> WORK REQUIRED: Print every entry, word for word, and skip the images.

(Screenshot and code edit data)
────

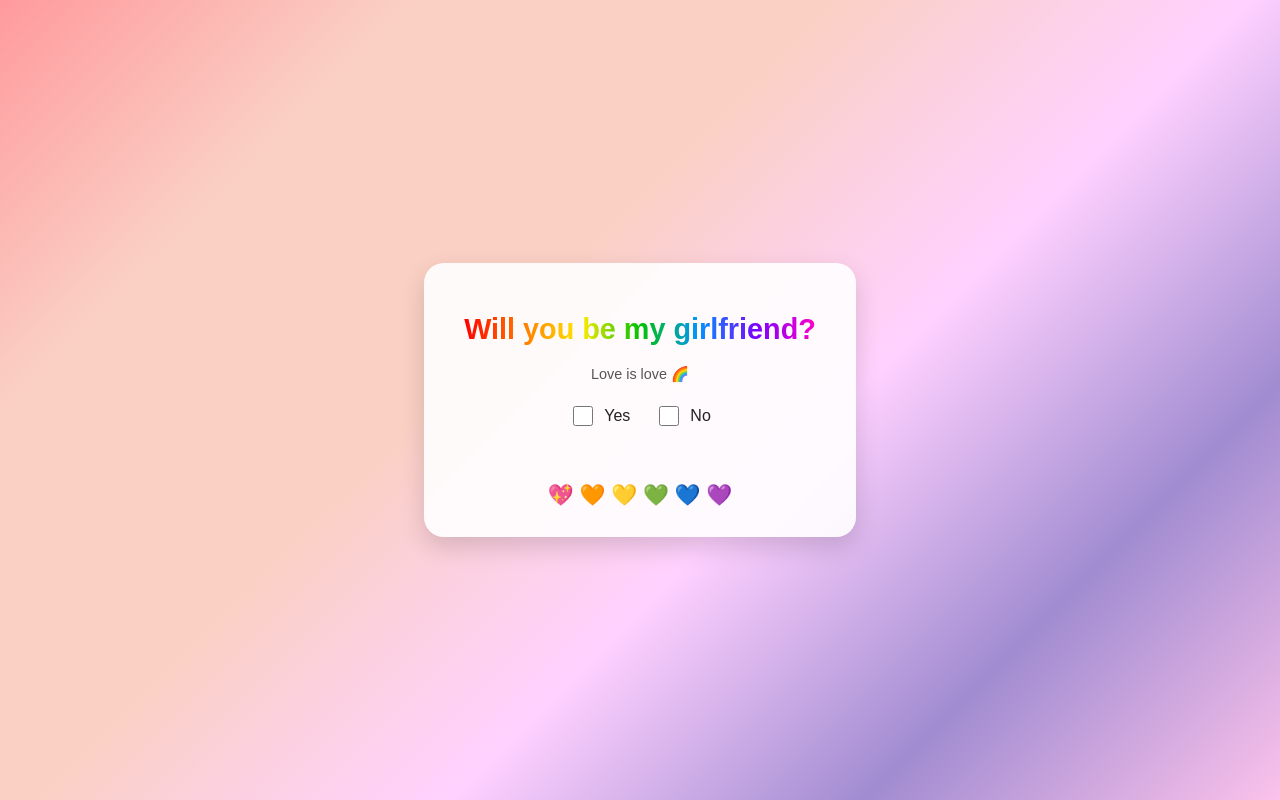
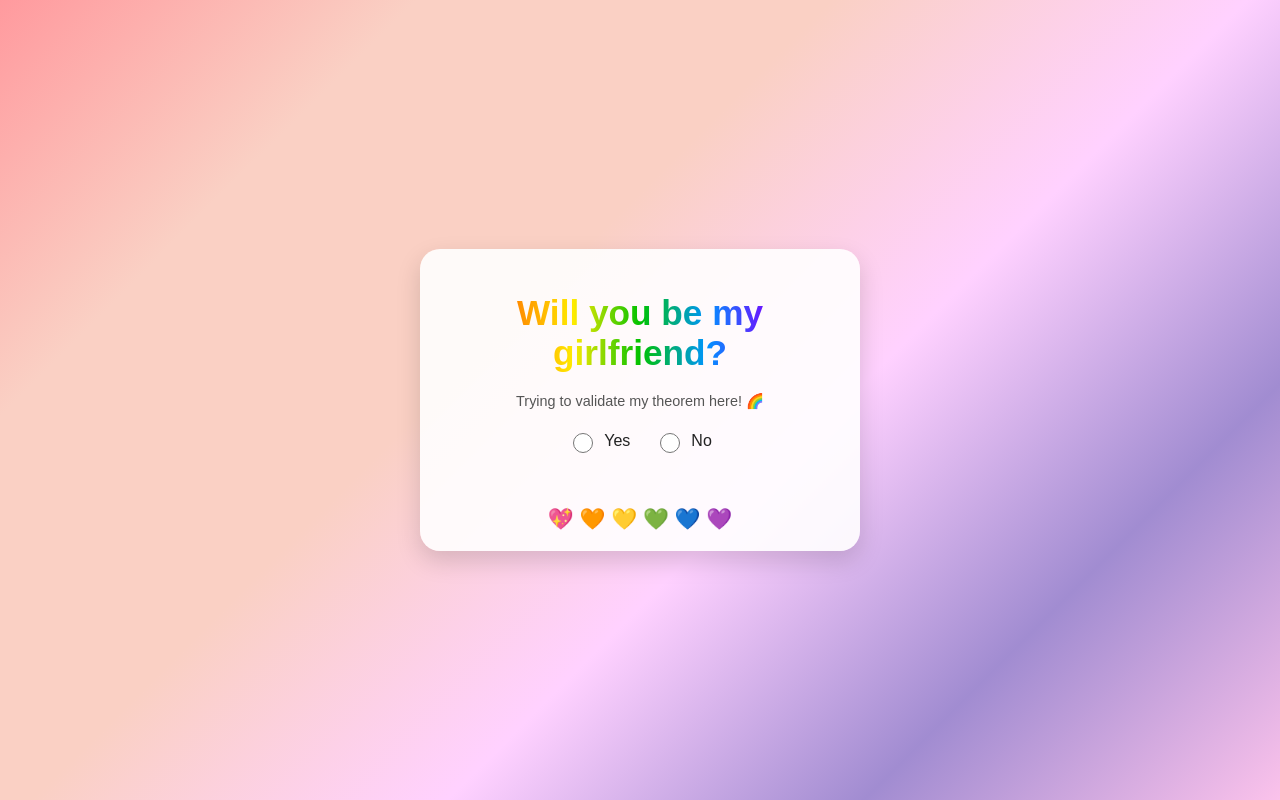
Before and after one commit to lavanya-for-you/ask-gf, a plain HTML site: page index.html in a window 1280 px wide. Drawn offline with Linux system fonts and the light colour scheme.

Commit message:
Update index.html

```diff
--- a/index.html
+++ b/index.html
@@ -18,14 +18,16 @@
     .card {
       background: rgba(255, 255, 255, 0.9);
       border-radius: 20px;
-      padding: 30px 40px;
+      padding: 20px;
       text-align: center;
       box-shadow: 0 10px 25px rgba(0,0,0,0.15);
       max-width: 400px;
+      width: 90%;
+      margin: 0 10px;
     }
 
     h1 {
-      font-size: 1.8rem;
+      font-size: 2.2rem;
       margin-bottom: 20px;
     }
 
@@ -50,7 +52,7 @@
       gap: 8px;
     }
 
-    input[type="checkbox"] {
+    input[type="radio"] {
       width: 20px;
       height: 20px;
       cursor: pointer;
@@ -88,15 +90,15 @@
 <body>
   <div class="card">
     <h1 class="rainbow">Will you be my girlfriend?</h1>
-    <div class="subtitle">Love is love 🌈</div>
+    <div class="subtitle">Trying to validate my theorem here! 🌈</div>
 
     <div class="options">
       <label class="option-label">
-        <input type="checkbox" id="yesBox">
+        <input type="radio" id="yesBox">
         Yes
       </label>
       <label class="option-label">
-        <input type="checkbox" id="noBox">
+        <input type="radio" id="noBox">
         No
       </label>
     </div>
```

────

> WRITTEN ANSWER:
Before and after one commit to lavanya-for-you/ask-gf, a plain HTML site: page index.html in a window 1280 px wide. Drawn offline with Linux system fonts and the light colour scheme.

Commit message:
Update index.html

```diff
--- a/index.html
+++ b/index.html
@@ -18,14 +18,16 @@
     .card {
       background: rgba(255, 255, 255, 0.9);
       border-radius: 20px;
-      padding: 30px 40px;
+      padding: 20px;
       text-align: center;
       box-shadow: 0 10px 25px rgba(0,0,0,0.15);
       max-width: 400px;
+      width: 90%;
+      margin: 0 10px;
     }
 
     h1 {
-      font-size: 1.8rem;
+      font-size: 2.2rem;
       margin-bottom: 20px;
     }
 
@@ -50,7 +52,7 @@
       gap: 8px;
     }
 
-    input[type="checkbox"] {
+    input[type="radio"] {
       width: 20px;
       height: 20px;
       cursor: pointer;
@@ -88,15 +90,15 @@
 <body>
   <div class="card">
     <h1 class="rainbow">Will you be my girlfriend?</h1>
-    <div class="subtitle">Love is love 🌈</div>
+    <div class="subtitle">Trying to validate my theorem here! 🌈</div>
 
     <div class="options">
       <label class="option-label">
-        <input type="checkbox" id="yesBox">
+        <input type="radio" id="yesBox">
         Yes
       </label>
       <label class="option-label">
-        <input type="checkbox" id="noBox">
+        <input type="radio" id="noBox">
         No
       </label>
     </div>
```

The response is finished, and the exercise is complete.